The French presidential elections, run in two rounds on April 23 and May 7.
Le Pen is very likely to advance to the second-round final vote with Emmanuel Macron, the leading centrist candidate. Both politicians poll at about 25% currently, well ahead of other contenders. In the second round, Le Pen is expected receive only around 35% of the votes. That is well below the poll numbers of 2016’s seminal election winners: the “Leave” campaign in the U.K., and Donald Trump in the U.S. elections. But a terror attack or political bombshell might still make Le Pen a real contender in that final round on May 7.
The reasons for that are multifold, but the fact that France was the European focal point for terror attacks in recent years, and has for years had a complicated relation to immigrants, certainly plays a major role.
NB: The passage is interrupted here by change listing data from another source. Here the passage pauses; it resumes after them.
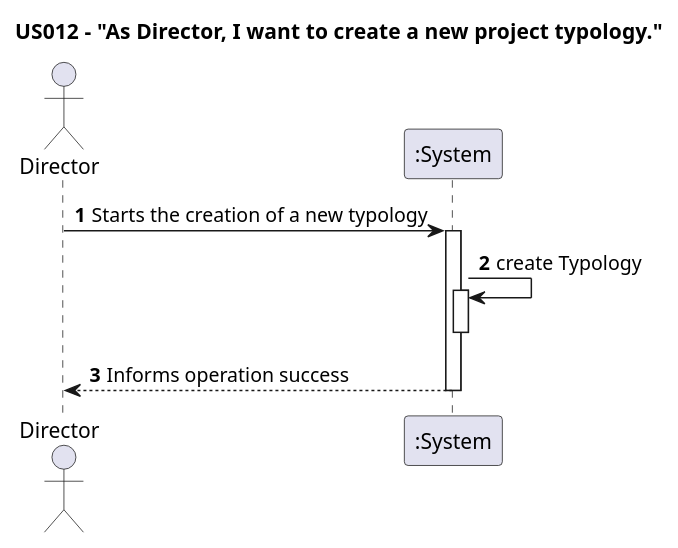
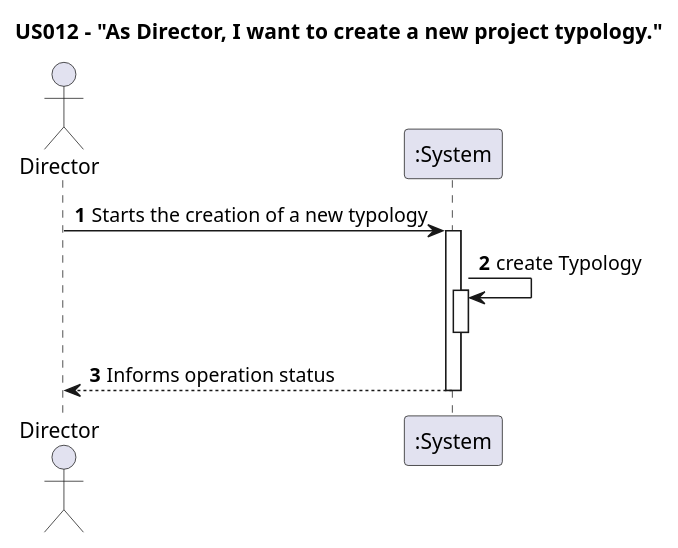
Before and after one commit to nunogon1211787/projectManagement: the diagram in docs/Sprint1/US012/US012-SSD.puml, drawn with PlantUML. The commit also changed 7 other files, not shown here.

Commit message:
US012: Refactoring: Refactoring Typology Controller.   - Refactoring Tests; (resolve #179)   - Implementing CRUD; (resolve #177)   - Implementing Factory Interfaces; (resolve #178)   - Refactoring Diagrams. (resolve #180)

```diff
--- a/docs/Sprint1/US012/US012-SSD.puml
+++ b/docs/Sprint1/US012/US012-SSD.puml
@@ -1,16 +1,16 @@
 @startuml
 
 title US012 - "As Director, I want to create a new project typology."
 
 autoactivate on
 autonumber
 
 actor "Director" as Director
 participant ":System" as System
 
 Director -> System: Starts the creation of a new typology
 System -> System: create Typology
 deactivate
-return Informs operation success
+return Informs operation status
 
 @enduml
```
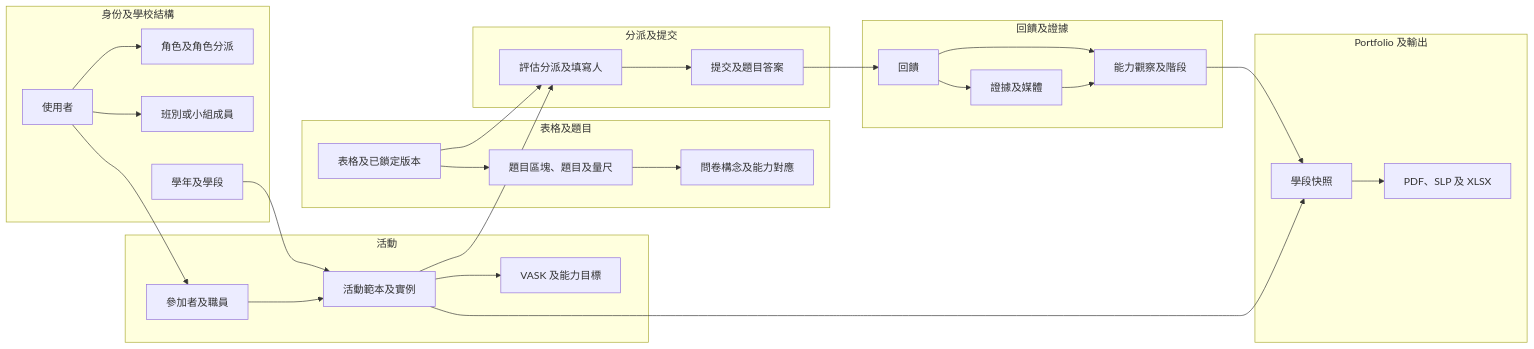
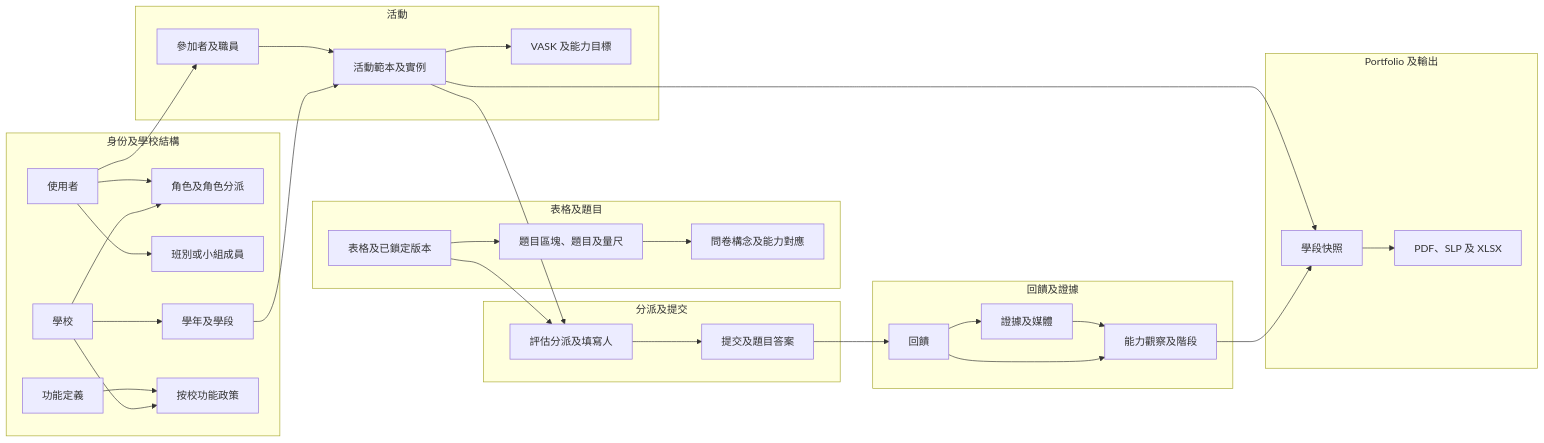
One commit to heison-octopus/testing-port changed diagram 12 of 13 in output/Chinese/核心資料關係.md. Above: the diagram before and after it, drawn with Mermaid. The commit also changed other lines of this file and 79 other files, not shown here.

````diff
--- a/output/Chinese/核心資料關係.md
+++ b/output/Chinese/核心資料關係.md
@@ -459,46 +529,53 @@
 ```mermaid
 flowchart LR
     subgraph Identity[身份及學校結構]
+        S[學校]
         U[使用者]
         R[角色及角色分派]
         G[班別或小組成員]
         AP[學年及學段]
+        FD[功能定義]
+        SFP[按校功能政策]
     end
     subgraph Activity[活動]
         AT[活動範本及實例]
         People[參加者及職員]
         AV[VASK 及能力目標]
     end
     subgraph Instrument[表格及題目]
         F[表格及已鎖定版本]
         Q[題目區塊、題目及量尺]
         Map[問卷構念及能力對應]
     end
     subgraph Workflow[分派及提交]
         Assign[評估分派及填寫人]
         Submit[提交及題目答案]
     end
     subgraph Proof[回饋及證據]
         FB[回饋]
         EV[證據及媒體]
         OBS[能力觀察及階段]
     end
     subgraph Delivery[Portfolio 及輸出]
         Snap[學段快照]
         Export[PDF、SLP 及 XLSX]
     end
 
+    S --> R
     U --> R
     U --> G
+    S --> AP
+    S --> SFP
+    FD --> SFP
     AP --> AT
     U --> People --> AT
     AT --> AV
     F --> Q --> Map
     AT --> Assign
     F --> Assign --> Submit
     Submit --> FB --> EV
     FB --> OBS
     EV --> OBS
     OBS --> Snap
     AT --> Snap --> Export
 ```
````
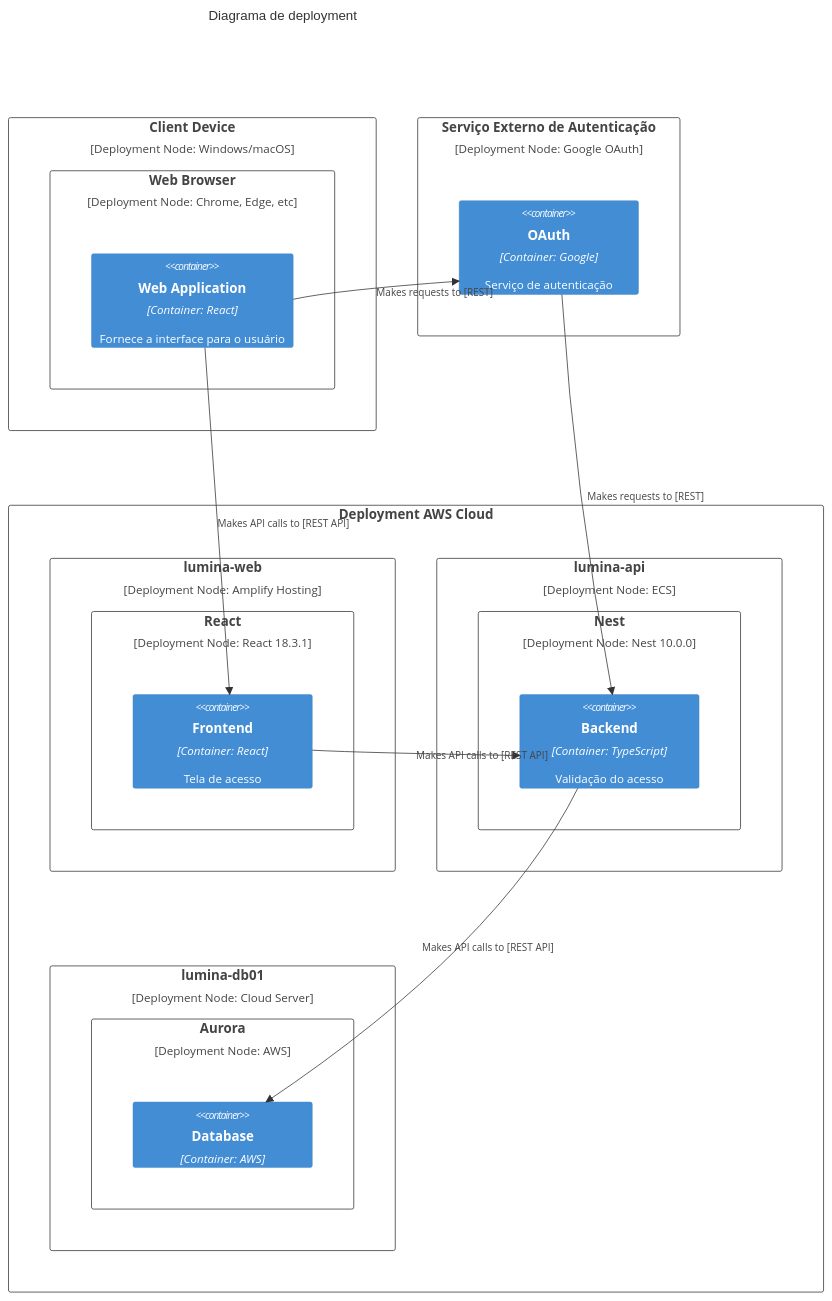
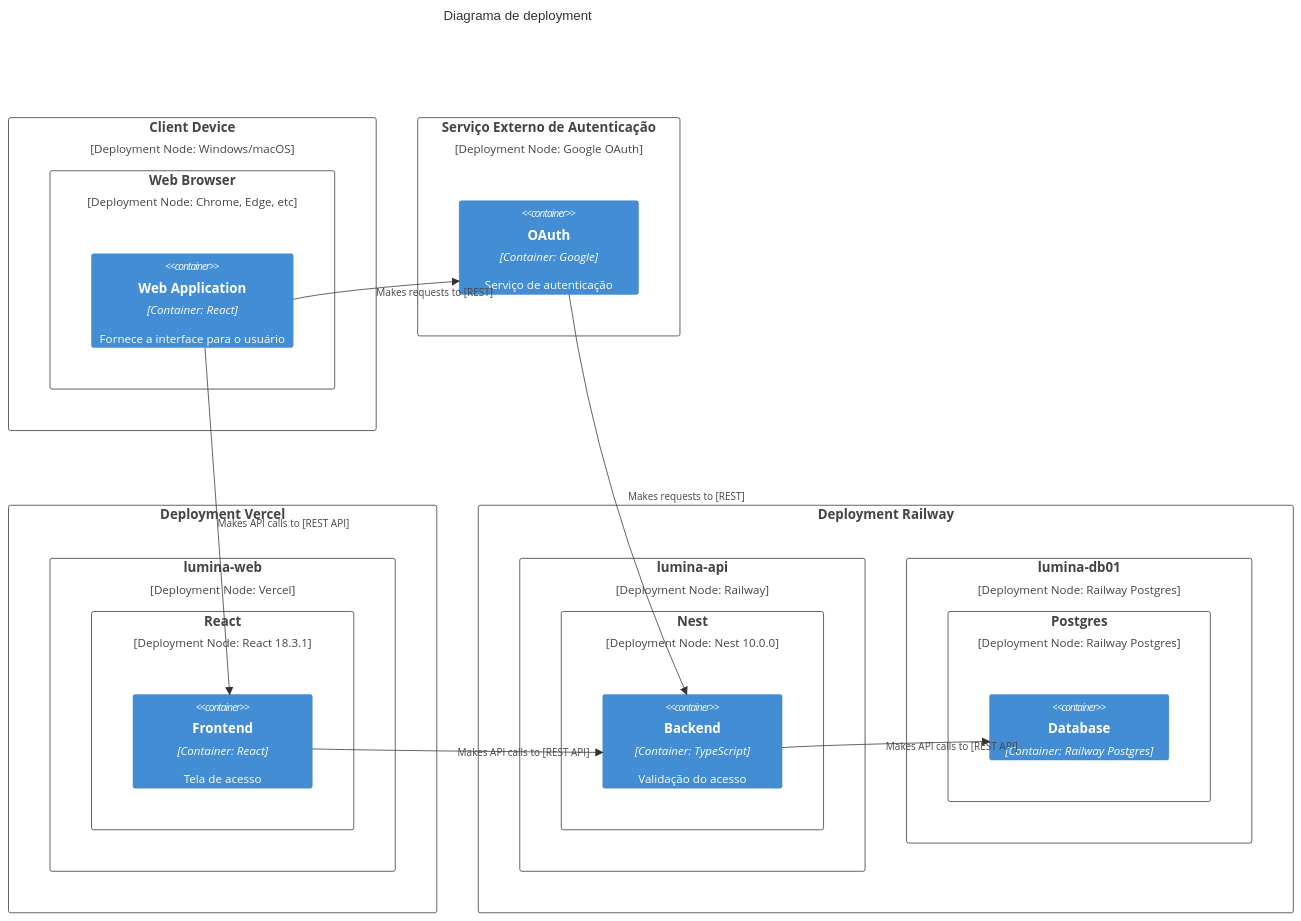
The diagram in docs/diagrama_de_deployment.md (PalomaSts/PUC-Lumina-frontend), drawn with Mermaid before and after one commit. The commit also changed 2 other files, not shown here.

Commit message:
<fix> ajuste dos diagramas

````diff
--- a/docs/diagrama_de_deployment.md
+++ b/docs/diagrama_de_deployment.md
@@ -1,41 +1,43 @@
 ```mermaid
 C4Deployment
 title Diagrama de deployment
 
 Deployment_Node(client_device, "Client Device", "Deployment Node: Windows/macOS") {
     Deployment_Node(web_browser, "Web Browser", "Deployment Node: Chrome, Edge, etc") {
         Container(web_app, "Web Application", "Container: React", "Fornece a interface para o usuário")
     }
 }
 
 Deployment_Node(oauth_node, "Serviço Externo de Autenticação", "Deployment Node: Google OAuth") {
     Container(oauth, "OAuth", "Container: Google", "Serviço de autenticação")
 }
 
-Deployment_Node(aws_cloud, "Deployment AWS Cloud", "") {
-
-    Deployment_Node(lumina_web, "lumina-web", "Deployment Node: Amplify Hosting") {
+Deployment_Node(vercel_cloud, "Deployment Vercel", "") {
+    Deployment_Node(lumina_web, "lumina-web", "Deployment Node: Vercel") {
         Deployment_Node(react_node, "React", "Deployment Node: React 18.3.1") {
             Container(frontend, "Frontend", "Container: React", "Tela de acesso")
         }
     }
+}
 
-    Deployment_Node(lumina_api, "lumina-api", "Deployment Node: ECS") {
+Deployment_Node(railway_cloud, "Deployment Railway", "") {
+
+    Deployment_Node(lumina_api, "lumina-api", "Deployment Node: Railway") {
         Deployment_Node(nest_node, "Nest", "Deployment Node: Nest 10.0.0") {
             Container(backend, "Backend", "Container: TypeScript", "Validação do acesso")
         }
     }
 
-    Deployment_Node(lumina_db, "lumina-db01", "Deployment Node: Cloud Server") {
-        Deployment_Node(aurora_node, "Aurora", "Deployment Node: AWS") {
-            Container(database, "Database", "Container: AWS", "")
+    Deployment_Node(lumina_db, "lumina-db01", "Deployment Node: Railway Postgres") {
+        Deployment_Node(postgres_node, "Postgres", "Deployment Node: Railway Postgres") {
+            Container(database, "Database", "Container: Railway Postgres", "")
         }
     }
 }
 
 Rel(web_app, frontend, "Makes API calls to [REST API]")
 Rel(frontend, backend, "Makes API calls to [REST API]")
 Rel(backend, database, "Makes API calls to [REST API]")
 Rel(web_app, oauth, "Makes requests to [REST]")
 Rel(oauth, backend, "Makes requests to [REST]")
 ```
````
A possible election of Le Pen in France would be much more fatal to the European project than Brexit.
France was the EU’s Founding ‘Motor’
France, unlike the U.K., was a founding member of the EU just as The Netherlands was. But more than The Netherlands, it was also the real motor behind the European integration, together with Germany. French politicians, particularly former EU Commission President Jacques Delors, are credited with shaping the European institutions we know today. Others, such as former President Francois Mitterrand, laid the foundations for the Franco-German tandem.
It is more likely that a moderately pro-European candidate will win the French elections with a more or less comfortable margin (65% to 35% according to projections).
However, experts had also predicted that Brexit would fail and that Hillary Clinton would become president of the United States in a landslide.